It started off early with a tour of Paynesville (one of the suburbs of Monrovia). Emmanuel and Henry (our driver) picked us up and took us on a mini-tour to see the Apostle (Emmanuel’s father) and Bishop Clayee (a good friend, fellow pastor, and another orphanage director). Then we were off on a wild ride through the city and beyond to Bomi County, a place where none of our intrepid teams have gone before! How exciting. ;-) We had to pass through a security checkpoint and travel for three hours over some of the most pot-holed, congested roads imaginable. We all emerged a little sick, rather sore, and even a bit confused about why Emmanuel had taken us on such a grueling trek... And then we met the congregation.
A couple years ago, Fatu (the pastor of the Bomi church), was converted to Christianity by a series of dreams.
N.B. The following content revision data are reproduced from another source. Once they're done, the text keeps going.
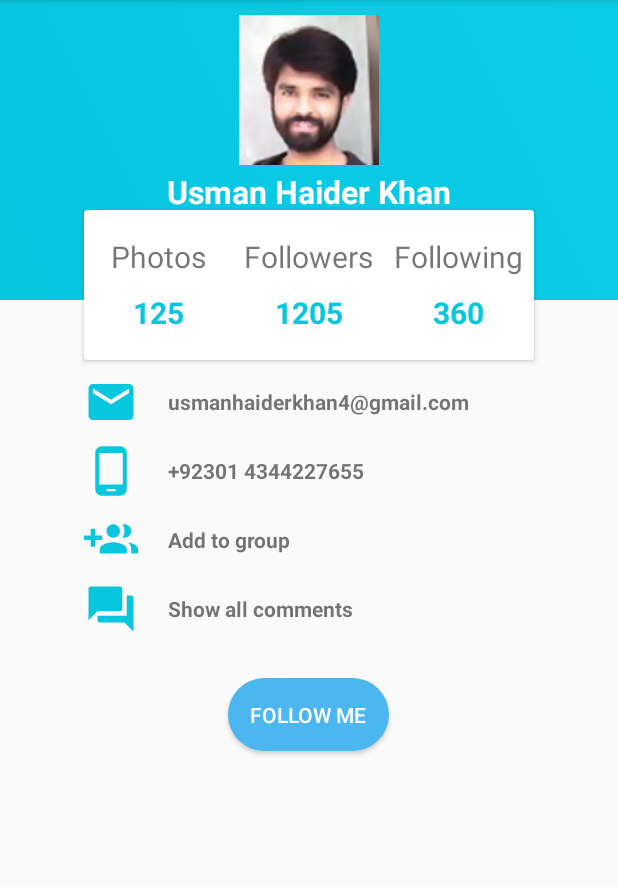
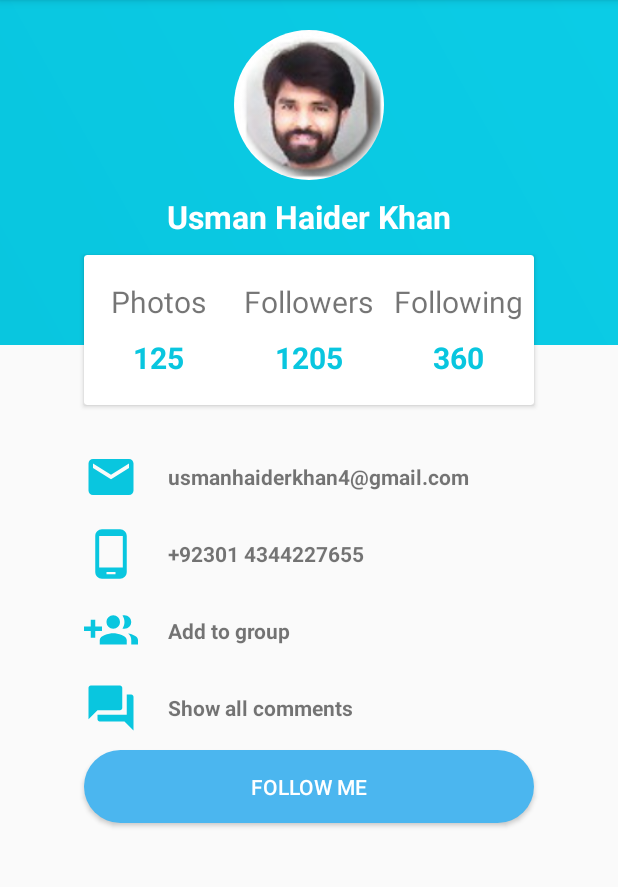
Before and after one commit to UsmanHaiderKhan/UKProfile, an Android app: the screen it shows after launch (MainActivity), on a phone screen of 412 x 824 dp, the part 84-971 px from its top. Run offline under Robolectric (Android 15) with nearby library versions, the phone set to English and light mode, and no system bars; our stand-ins replace CircleImageView.

Commit message:
🛠 Fix it all the Layout Issues in the Android file by ⚡ debugging

```diff
--- a/app/src/main/res/layout/activity_main.xml
+++ b/app/src/main/res/layout/activity_main.xml
@@ -11,20 +11,21 @@
     android:orientation="vertical">
       <RelativeLayout
         android:layout_width="match_parent"
-        android:layout_height="250dp">
+        android:layout_height="300dp">
         <LinearLayout
             android:background="@drawable/gradientbackground"
             android:layout_width="match_parent"
-            android:layout_height="200dp"
+            android:layout_height="230dp"
             android:orientation="vertical">
-            <ImageView
-                android:layout_marginTop="10dp"
+            <de.hdodenhof.circleimageview.CircleImageView
+                android:layout_marginTop="20dp"
                 android:layout_gravity="center_horizontal"
                 android:layout_width="100dp"
                 android:layout_height="100dp"
-                android:src="@drawable/usman"/>
+                android:src="@drawable/peh"
+                />
             <TextView
-                android:layout_marginTop="3dp"
+                android:layout_marginTop="10dp"
                 android:layout_gravity="center_horizontal"
                 android:layout_width="wrap_content"
                 android:layout_height="wrap_content"
@@ -37,7 +38,7 @@
             android:layout_width="300dp"
             android:layout_height="100dp"
             android:layout_centerHorizontal="true"
-            android:layout_marginTop="140dp">
+            android:layout_marginTop="170dp">
             <LinearLayout
                 android:layout_width="match_parent"
                 android:layout_height="match_parent"
@@ -137,7 +138,7 @@
                 android:text="usmanhaiderkhan4@gmail.com"/>
         </LinearLayout>
         <LinearLayout
-            android:layout_marginTop="10dp"
+            android:layout_marginTop="15dp"
             android:orientation="horizontal"
             android:paddingLeft="25dp"
             android:layout_width="match_parent"
@@ -156,7 +157,7 @@
                 android:text="+92301 4344227655"/>
         </LinearLayout>
         <LinearLayout
-            android:layout_marginTop="10dp"
+            android:layout_marginTop="15dp"
             android:orientation="horizontal"
             android:paddingLeft="25dp"
             android:layout_width="match_parent"
@@ -175,7 +176,7 @@
                 android:text="Add to group"/>
         </LinearLayout>
         <LinearLayout
-            android:layout_marginTop="10dp"
+            android:layout_marginTop="15dp"
             android:orientation="horizontal"
             android:paddingLeft="25dp"
             android:layout_width="match_parent"
@@ -198,9 +199,10 @@
     <Button
         android:textColor="#fff"
         android:background="@drawable/buttonstylegradient"
-        android:layout_marginTop="28dp"
+        android:layout_marginTop="10dp"
         android:layout_gravity="center_horizontal"
-        android:layout_width="wrap_content"
+        android:layout_width="300dp"
+        android:clickable="true"
         android:layout_height="wrap_content"
         android:text="Follow Me"/>
 
```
She was disowned by her Muslim family, and regarded with suspicion by a Christian church that doesn’t really believe in female pastors. But when Emmanuel met her he knew that the Lord had touched her, and entered into partnership with her. In his words, “The Lord called her. What can I say to that?” Not surprisingly, the Bomi church continues to grow, and we were blessed to see the newly purchased land that will someday be home to a church, school, parsonage, and guest house. Emmanuel and Pastor Fatu are already thinking ahead for our teams and creating a space for us when we visit. It was absolute joy to stand on the land that had been recently burned and cleared (some stumps were still smoking) and imagine all that is to come. We were also able to meet several members of the congregation. They sang over us and we prayed over them. It really defies explanation--it was just so wonderful to be there with them. Emmanuel told us on the way home, “I am sorry about the long trip, but I think that seeing is believing, and I wanted you to see.” We saw. We understood. We believed. Wow.
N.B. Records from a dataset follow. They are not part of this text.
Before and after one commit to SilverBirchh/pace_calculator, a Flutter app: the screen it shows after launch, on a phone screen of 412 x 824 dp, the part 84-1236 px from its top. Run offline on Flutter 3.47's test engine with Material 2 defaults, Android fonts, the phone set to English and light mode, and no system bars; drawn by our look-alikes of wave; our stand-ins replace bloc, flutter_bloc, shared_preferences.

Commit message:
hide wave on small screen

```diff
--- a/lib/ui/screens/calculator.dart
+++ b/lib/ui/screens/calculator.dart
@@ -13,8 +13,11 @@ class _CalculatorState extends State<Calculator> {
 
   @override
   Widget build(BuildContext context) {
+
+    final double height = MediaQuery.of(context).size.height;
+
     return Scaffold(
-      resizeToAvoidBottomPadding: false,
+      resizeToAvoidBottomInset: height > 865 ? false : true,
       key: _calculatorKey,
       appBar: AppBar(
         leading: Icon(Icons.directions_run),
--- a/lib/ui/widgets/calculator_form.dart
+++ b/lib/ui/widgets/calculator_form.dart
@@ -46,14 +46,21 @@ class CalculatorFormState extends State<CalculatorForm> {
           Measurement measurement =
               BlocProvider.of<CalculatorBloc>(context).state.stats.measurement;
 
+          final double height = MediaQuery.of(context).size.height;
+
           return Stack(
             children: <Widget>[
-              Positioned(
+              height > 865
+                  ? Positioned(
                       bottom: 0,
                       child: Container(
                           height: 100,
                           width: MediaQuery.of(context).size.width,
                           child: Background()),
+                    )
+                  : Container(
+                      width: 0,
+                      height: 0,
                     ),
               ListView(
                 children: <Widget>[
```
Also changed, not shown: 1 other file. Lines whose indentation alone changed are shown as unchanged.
Because the trip to Bomi took so long, we had to race back to the city for Eve’s embassy appointment. Deacon brought Eve in a cab and met us at the consulate. We were the first people there for the 2:00 office opening, and therefore the first in line for an appointment. It didn’t take too long, but in the end, our request for Eve’s medical visa was denied. The officer who heard our case could barely look at Julie and Allen by the end of the interview, he felt so bad for Eve and the entire situation. But he assured us that the only way her visa could be granted would be if we could present compelling proof that Eve would return to Liberia after treatment. As a five-year-old orphan, there simply is no compelling proof.
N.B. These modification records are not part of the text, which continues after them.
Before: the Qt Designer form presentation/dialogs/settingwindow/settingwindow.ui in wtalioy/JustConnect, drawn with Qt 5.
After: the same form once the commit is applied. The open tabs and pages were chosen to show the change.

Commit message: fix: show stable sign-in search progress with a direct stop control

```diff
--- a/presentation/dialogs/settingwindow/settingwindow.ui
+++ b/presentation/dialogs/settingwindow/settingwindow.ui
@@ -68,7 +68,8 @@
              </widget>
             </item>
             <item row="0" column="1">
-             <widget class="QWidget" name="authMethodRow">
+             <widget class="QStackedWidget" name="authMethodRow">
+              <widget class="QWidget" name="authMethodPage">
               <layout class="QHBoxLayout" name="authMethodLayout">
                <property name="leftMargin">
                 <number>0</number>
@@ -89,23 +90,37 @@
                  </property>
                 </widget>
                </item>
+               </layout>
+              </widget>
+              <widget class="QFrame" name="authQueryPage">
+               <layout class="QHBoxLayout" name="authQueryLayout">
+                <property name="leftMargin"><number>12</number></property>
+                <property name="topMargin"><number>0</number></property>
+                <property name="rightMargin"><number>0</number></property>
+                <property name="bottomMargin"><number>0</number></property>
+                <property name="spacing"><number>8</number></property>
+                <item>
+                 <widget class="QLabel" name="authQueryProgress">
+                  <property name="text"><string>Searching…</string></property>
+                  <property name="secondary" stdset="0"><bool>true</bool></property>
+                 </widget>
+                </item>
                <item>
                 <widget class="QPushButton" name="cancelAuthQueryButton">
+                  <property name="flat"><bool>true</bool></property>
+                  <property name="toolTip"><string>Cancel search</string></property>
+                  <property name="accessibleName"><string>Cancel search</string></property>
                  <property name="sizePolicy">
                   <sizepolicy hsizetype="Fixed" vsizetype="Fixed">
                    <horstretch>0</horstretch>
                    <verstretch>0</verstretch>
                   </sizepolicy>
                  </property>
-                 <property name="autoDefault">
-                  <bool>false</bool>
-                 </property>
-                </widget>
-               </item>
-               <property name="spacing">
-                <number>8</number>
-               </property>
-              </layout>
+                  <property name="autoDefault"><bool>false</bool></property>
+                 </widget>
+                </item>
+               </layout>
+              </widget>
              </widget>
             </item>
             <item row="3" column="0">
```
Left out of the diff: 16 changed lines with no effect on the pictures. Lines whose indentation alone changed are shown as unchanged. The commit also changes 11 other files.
Honestly, we were all a little numb. We’ve worked so hard on this, prayed unceasingly, and tried to do everything in a good and godly and loving manner. And yet, God is full of surprises, and as we were leaving the consulate, we ran into the one man in Liberia who could still help us. Talk about a God appointment.
I don’t mean to be cryptic, but I do believe that this curve in the road of Eve’s story needs to be talked about and prayed over by the board of One Body One Hope before we share the possibilities for the next chapter. And yet, I didn’t want to leave you without hope. God is good, all the time. And all the time, God is good. That is still true, even in the aftermath of a denied visa request.
Sending love and hugs from Liberia.